[Clinical outcomes and cost-effectiveness of CPAP to manage OSA in patients with Type 2 Diabetes in the UK. (Guest et al., 2014 Diabetes Care)]

3. OSA recurs after four nights of CPAP withdrawal in majority of patients

In more than 70% of patients studied, OSA recurred after four nights of withdrawal from CPAP therapy. Additionally, patients with higher risk factors for OSA prior to starting therapy had worse OSA symptoms upon CPAP withdrawal. These results demonstrate the importance of consistent therapy usage.

[Is continuous positive airway pressure necessarily an everyday therapy in patients with obstructive sleep apnea? (Rossi et al., 2014 Eur Respir J)]

4. CPAP reduces sleep apnea-related risk of car accidents

Sleepiness at the wheel is a major cause of motor vehicle accidents. A Swedish traffic study that addressed a large, well-characterized patient cohort referred for OSA investigation found that the incidence of motor vehicle accidents was reduced by 70% among OSA patients with high CPAP compliance, whereas it increased 54% among non-compliant patients. During the corresponding time window from 2007 to 2012, there was an observed decrease of accidents by 15.9% in the Swedish Traffic Accident Registry. The study results demonstrate CPAP’s success in treating OSA patients, while the motor vehicle accident risk in these OSA patients suggests a need for accurate tools to identify individuals at risk.

[Sleep-Apnea Related Risk of Motor Vehicle Accidents is Reduced by Continuous Positive Airway Pressure: Swedish Traffic Accident Registry Data. (Karimi et al., 2014 Sleep)]

5. Overwhelming majority of patients with complex sleep apnea experience positive results with adaptive servo-ventilation (ASV)

While two-thirds of participants in this study experienced success with CPAP, approximately 90%  experienced success with ASV at 90 days of therapy. ASV is a method of ventilator support aimed to treat central sleep apnea, and is currently being investigated as a treatment option for sleep apnea patients with heart failure and other cardiovascular conditions.

[The complex sleep apnea resolution study: a prospective randomized controlled trial of continuous positive airway pressure versus adaptive servo ventilation therapy. (Morgenthaler et al., 2014 Sleep)]

Together, the research findings show that consistent sleep apnea treatment with CPAP and ASV therapies not only significantly improves apnea symptoms, but can also positively impact several comorbid disease types and everyday functionality.
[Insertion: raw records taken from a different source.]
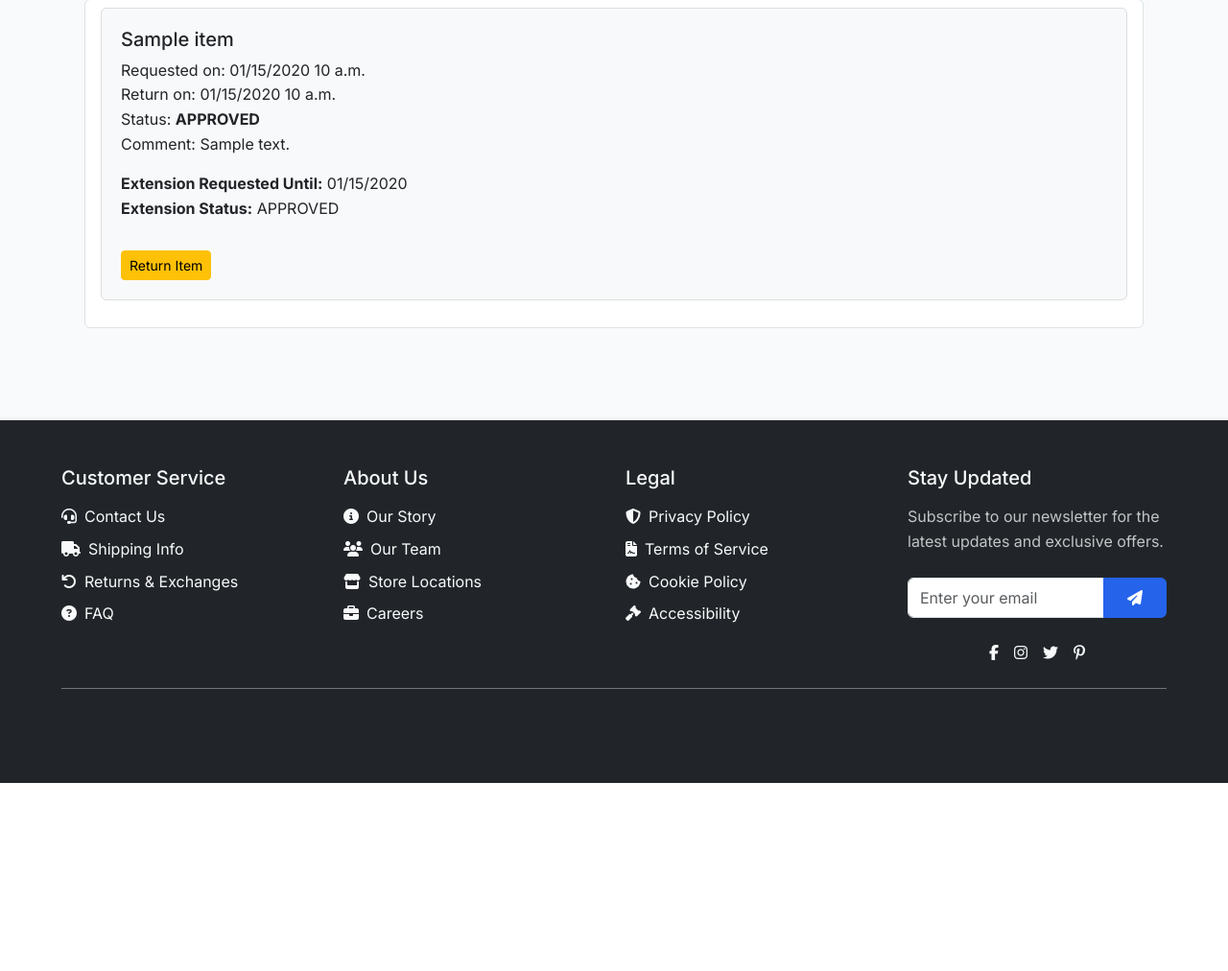
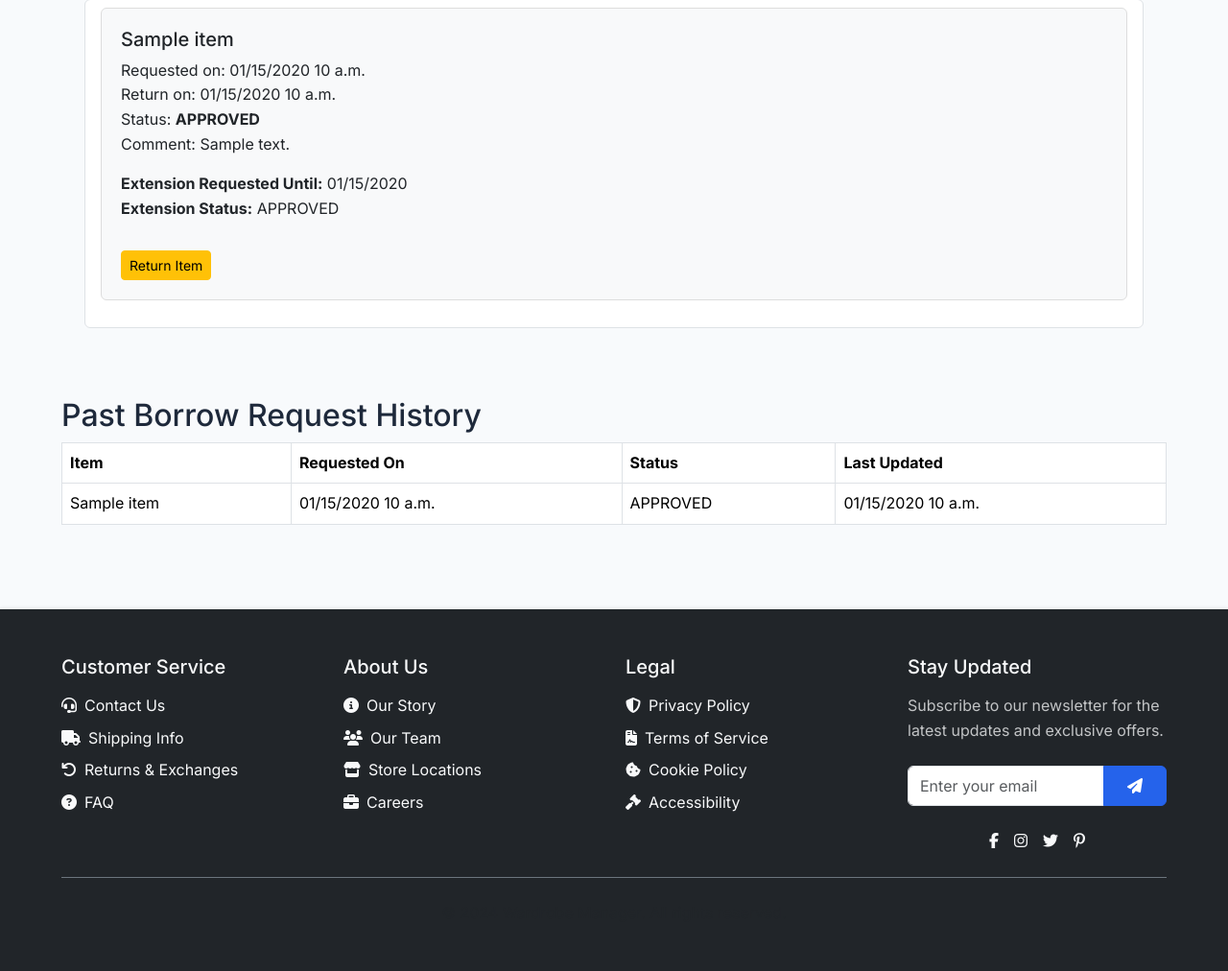
Before and after one commit to bradyp19/Clothing-Library, a Django app: page /closet/my_borrow_requests/ in a window 1280 px wide. Shown: the part 176-1188 px from the top of the page at 96% size. Before the commit the page ends 992 px from the top, so only its background shows below. Run offline with Django 4.2, Linux system fonts and the light colour scheme; a user stored in the database is signed in; tables that the repository leaves empty hold one stand-in row (values such as "Sample post").

Commit message:
Implemented borrowing history for users

```diff
--- a/closet/templates/closet/my_borrow_requests.html
+++ b/closet/templates/closet/my_borrow_requests.html
@@ -75,5 +75,31 @@
     {% else %}
       <p>You have not submitted any borrow requests.</p>
     {% endif %}
+    <!-- History Section -->
+    <h2 class="mt-5">{% trans "Past Borrow Request History" %}</h2>
+    {% if borrow_history %}
+        <table class="table table-bordered">
+            <thead>
+                <tr>
+                    <th>{% trans "Item" %}</th>
+                    <th>{% trans "Requested On" %}</th>
+                    <th>{% trans "Status" %}</th>
+                    <th>{% trans "Last Updated" %}</th>
+                </tr>
+            </thead>
+            <tbody>
+                {% for req in borrow_history %}
+                    <tr>
+                        <td>{{ req.item.item_name }}</td>
+                        <td>{{ req.request_date|date:"SHORT_DATETIME_FORMAT" }}</td>
+                        <td>{{ req.status }}</td>
+                        <td>{{ req.updated_at|date:"SHORT_DATETIME_FORMAT" }}</td>
+                    </tr>
+                {% endfor %}
+            </tbody>
+        </table>
+    {% else %}
+        <p>{% trans "No history available." %}</p>
+    {% endif %}
 </div>
 {% endblock %}
--- a/closet/views.py
+++ b/closet/views.py
@@ -341,6 +341,7 @@ def my_borrow_requests(request):
     Displays a list of borrow requests the current user has submitted.
     """
     borrow_requests = BorrowRequest.objects.filter(requester=request.user).exclude(status="RETURNED").order_by("-request_date")
+    borrow_history = BorrowRequest.objects.exclude(status="PENDING").order_by("-updated_at")
     if request.method == "POST":
         request_id = request.POST.get('borrow_request_id')
         new_end_date = request.POST.get('new_end_date')
@@ -355,7 +356,7 @@ def my_borrow_requests(request):
             messages.error(request, "You cannot request an extension for this borrow request.")
 
         return redirect('closet:my_borrow_requests')
-    return render(request, 'closet/my_borrow_requests.html', {'borrow_requests': borrow_requests})
+    return render(request, 'closet/my_borrow_requests.html', {'borrow_requests': borrow_requests, 'borrow_history': borrow_history})
 
 @login_required
 def return_borrowed_item(request, request_id):
```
Sleep apnea continues to be strongly linked to both cardiovascular conditions and diabetes as demonstrated in several studies above, as well as hypertension, stroke, cancer, and obesity.
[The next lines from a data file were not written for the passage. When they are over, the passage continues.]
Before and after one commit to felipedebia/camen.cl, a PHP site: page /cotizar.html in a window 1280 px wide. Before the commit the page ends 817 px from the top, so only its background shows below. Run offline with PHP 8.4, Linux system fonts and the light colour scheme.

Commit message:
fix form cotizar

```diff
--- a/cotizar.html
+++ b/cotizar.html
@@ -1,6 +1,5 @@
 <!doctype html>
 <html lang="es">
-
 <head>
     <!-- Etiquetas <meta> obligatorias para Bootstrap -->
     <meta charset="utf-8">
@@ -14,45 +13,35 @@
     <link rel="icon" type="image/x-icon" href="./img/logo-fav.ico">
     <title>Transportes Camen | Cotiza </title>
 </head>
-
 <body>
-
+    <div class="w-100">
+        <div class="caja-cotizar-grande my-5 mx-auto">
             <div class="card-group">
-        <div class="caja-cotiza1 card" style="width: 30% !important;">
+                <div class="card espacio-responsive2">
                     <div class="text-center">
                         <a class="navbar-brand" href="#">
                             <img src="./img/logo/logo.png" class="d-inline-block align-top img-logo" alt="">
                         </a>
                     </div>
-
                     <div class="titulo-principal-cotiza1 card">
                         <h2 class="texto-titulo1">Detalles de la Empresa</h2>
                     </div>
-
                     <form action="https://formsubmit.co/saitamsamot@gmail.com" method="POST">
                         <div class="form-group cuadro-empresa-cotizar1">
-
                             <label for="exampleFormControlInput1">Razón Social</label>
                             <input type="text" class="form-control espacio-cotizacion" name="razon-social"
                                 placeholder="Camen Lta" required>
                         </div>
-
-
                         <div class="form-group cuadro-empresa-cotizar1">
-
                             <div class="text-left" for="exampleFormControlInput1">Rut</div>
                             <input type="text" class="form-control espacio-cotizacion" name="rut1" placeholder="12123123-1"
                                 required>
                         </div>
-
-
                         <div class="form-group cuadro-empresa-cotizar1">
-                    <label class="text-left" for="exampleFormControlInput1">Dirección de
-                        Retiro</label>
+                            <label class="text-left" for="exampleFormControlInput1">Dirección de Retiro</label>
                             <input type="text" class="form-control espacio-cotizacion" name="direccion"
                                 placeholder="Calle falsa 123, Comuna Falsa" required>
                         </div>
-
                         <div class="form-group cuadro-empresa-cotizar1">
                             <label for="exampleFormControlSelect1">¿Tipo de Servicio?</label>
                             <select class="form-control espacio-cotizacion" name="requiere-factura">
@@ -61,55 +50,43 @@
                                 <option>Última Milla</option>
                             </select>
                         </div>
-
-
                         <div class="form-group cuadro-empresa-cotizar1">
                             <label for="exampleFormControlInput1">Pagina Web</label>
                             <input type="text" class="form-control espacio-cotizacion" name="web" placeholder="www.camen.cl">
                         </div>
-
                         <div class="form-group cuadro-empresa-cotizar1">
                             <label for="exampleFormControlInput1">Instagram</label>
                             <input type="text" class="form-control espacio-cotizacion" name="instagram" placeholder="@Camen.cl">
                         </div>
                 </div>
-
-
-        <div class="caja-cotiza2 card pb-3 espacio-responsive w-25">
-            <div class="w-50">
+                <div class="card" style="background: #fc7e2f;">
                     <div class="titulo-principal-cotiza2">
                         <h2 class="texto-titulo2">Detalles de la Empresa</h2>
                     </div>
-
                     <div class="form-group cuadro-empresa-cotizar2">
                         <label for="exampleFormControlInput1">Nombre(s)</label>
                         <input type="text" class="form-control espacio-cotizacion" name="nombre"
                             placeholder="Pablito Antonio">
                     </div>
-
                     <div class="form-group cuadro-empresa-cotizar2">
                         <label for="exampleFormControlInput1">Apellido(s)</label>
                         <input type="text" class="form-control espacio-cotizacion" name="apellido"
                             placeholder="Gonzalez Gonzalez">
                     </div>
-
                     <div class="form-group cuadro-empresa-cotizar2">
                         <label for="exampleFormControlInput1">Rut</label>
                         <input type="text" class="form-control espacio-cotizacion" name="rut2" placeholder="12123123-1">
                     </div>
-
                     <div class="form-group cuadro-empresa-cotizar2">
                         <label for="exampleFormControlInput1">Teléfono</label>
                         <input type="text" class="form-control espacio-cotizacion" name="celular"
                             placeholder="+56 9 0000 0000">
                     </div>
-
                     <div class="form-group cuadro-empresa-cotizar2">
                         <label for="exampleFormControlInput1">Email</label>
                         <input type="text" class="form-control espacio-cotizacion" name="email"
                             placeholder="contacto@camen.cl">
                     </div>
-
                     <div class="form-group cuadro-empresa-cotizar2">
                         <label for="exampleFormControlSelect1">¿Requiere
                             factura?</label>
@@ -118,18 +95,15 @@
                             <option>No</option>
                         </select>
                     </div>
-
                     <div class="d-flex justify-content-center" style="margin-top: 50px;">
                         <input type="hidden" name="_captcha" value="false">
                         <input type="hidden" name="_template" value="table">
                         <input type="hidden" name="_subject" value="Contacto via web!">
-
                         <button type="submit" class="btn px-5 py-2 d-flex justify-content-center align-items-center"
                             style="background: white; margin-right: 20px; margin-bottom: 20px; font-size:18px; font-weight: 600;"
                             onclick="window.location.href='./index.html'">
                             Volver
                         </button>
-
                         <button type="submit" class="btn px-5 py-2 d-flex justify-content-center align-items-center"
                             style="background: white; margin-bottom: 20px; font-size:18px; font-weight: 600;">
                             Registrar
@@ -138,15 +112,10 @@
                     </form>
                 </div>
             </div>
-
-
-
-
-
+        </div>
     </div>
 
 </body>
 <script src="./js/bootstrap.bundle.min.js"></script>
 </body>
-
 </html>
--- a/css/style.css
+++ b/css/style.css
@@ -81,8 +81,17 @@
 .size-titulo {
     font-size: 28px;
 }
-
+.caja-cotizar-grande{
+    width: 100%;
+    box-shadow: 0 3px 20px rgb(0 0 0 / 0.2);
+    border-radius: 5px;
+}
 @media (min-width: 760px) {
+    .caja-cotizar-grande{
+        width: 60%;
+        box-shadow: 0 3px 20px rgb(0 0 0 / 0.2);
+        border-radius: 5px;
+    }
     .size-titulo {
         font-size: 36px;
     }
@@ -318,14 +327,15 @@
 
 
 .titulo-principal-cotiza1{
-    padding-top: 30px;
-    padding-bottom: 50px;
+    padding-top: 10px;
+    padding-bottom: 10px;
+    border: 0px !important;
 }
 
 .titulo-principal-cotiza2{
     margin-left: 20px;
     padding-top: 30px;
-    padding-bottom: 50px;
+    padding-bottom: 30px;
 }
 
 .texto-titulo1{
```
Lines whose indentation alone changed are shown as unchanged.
“2014 was a big year for sleep apnea research, as it revealed more helpful discoveries about the disease and its relationship with costly chronic conditions and related events that can occur,” said Adam Benjafield, Ph.D., ResMed vice president of medical affairs. “Looking forward, 2015 promises to be just as productive with new advances, technologies and discoveries to help us in our mission to curb the widespread impact sleep apnea has on health, quality of life, and our healthcare system overall.”

For more information on sleep apnea or available treatment options visit www.ResMed.com.

About Sleep-Disordered Breathing, including Sleep Apnea

Sleep-Disordered Breathing (SDB) describes a group of disorders characterized by abnormal respiratory patterns (e.g. the presence of apneas or hypopneas) or insufficient ventilation during sleep. There are three main types of SDB as manifested in sleep apnea: obstructive sleep apnea, central sleep apnea, and mixed sleep apnea. Typical symptoms of sleep apnea include constant tiredness, poor concentration, morning headaches, depressed mood, night sweats, weight gain, lack of energy, forgetfulness, sexual dysfunction, and frequent urination at night. For more information, or to take a short sleep quiz, visit www.WakeUpToSleep.com.

About ResMed

ResMed changes lives by developing, manufacturing and distributing medical equipment for treating, diagnosing, and managing sleep-disordered breathing, COPD, and other chronic diseases. We develop innovative products and solutions to improve the health and quality of life of those who suffer from these conditions, and we work to raise awareness of the potentially serious health consequences of untreated sleep-disordered breathing.